Search the records for the string "palette" and copy every line where it turns up.

▶

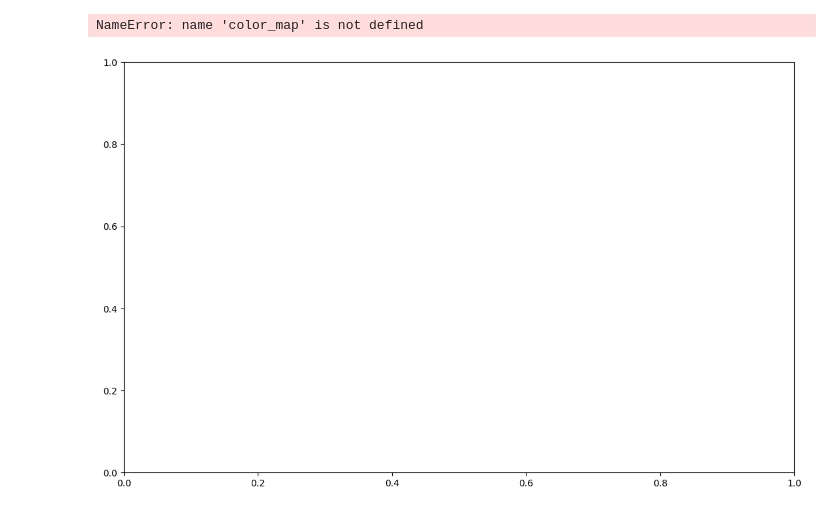
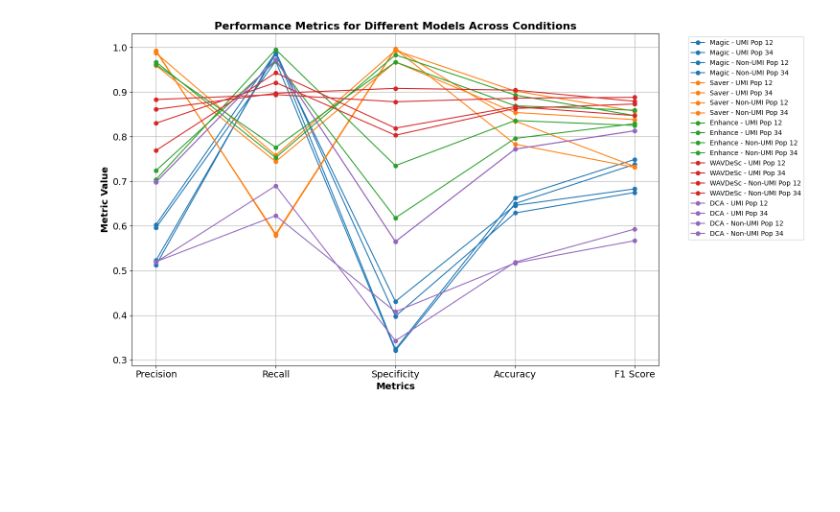
Before and after one commit to imensah/WAVDeSc, a Jupyter notebook: scripts/04_DEGs_lingraph.ipynb, the cells around one changed output. Drawn from its saved outputs; the diff is of its cells as text; code cells hidden in the pictures; blank space fills up the shorter version.

```diff
--- a/scripts/04_DEGs_lingraph.ipynb
+++ b/scripts/04_DEGs_lingraph.ipynb
@@ -28,42 +28,42 @@ metrics = ['Precision', 'Recall', 'Specificity', 'Accuracy', 'F1 Score']
 palette = itertools.cycle(plt.cm.tab10.colors)
 
 # Create a color map for each model
-/home/isabel/Desktop/Thesis_publications_researchPapers/PYTHON_P1/data for line graphcolor_map = {model: next(palette) for model in combined_data['Model'].unique()}
+color_map = {model: next(palette) for model in combined_data['Model'].unique()}
 
-fig, ax = plt.subplots(figsize=(13, 8))
+fig, ax = plt.subplots(figsize=(15, 8))
 
 # Plot each model with its unified color
 for model in combined_data['Model'].unique():
     model_color = color_map[model]
     subset = combined_data[combined_data['Model'] == model]
     for condition in subset['Condition'].unique():
         condition_subset = subset[subset['Condition'] == condition]
         ax.plot(metrics, condition_subset[metrics].values.flatten(), marker='o', color=model_color, label=f"{model} - {condition}")
 
 # Enhancing the legend
 handles, labels = ax.get_legend_handles_labels()
 by_label = dict(zip(labels, handles))
 ax.legend(by_label.values(), by_label.keys(), bbox_to_anchor=(1.05, 1), loc='upper left')
 
 # Enhancing and boldening the axes
 ax.set_title('Performance Metrics for Different Models Across Conditions', fontsize=16, fontweight='bold')
 ax.set_xlabel('Metrics', fontsize=14, fontweight='bold')
 ax.set_ylabel('Metric Value', fontsize=14, fontweight='bold')
-ax.tick_params(axis='both', which='major', labelsize=12)
+ax.tick_params(axis='both', which='major', labelsize=14)
 
 # Boldening and enlarging the y-axis values and x-axis labels
 for tick in ax.get_xticklabels():
     tick.set_fontsize(14)
-    tick.set_fontweight('bold')
+    # tick.set_fontweight('bold')
 
 for tick in ax.get_yticklabels():
     tick.set_fontsize(14)
-    tick.set_fontweight('bold')
+    # tick.set_fontweight('bold')
 
 ax.grid(True)
 
 plt.tight_layout()
+plt.savefig("/home/isabel/Desktop/final-images/DEGs_performance_linegraph.png", dpi=1200)
 plt.show()
 # %% [output]
-NameError: name 'color_map' is not defined
-[figure, old version]
+[figure, new version]
```
Also changed, not shown: parts of 1 cell of this notebook, 6 other files.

◀

→ **WRITTEN ANSWER**:
 palette = itertools.cycle(plt.cm.tab10.colors)
-/home/isabel/Desktop/Thesis_publications_researchPapers/PYTHON_P1/data for line graphcolor_map = {model: next(palette) for model in combined_data['Model'].unique()}
+color_map = {model: next(palette) for model in combined_data['Model'].unique()}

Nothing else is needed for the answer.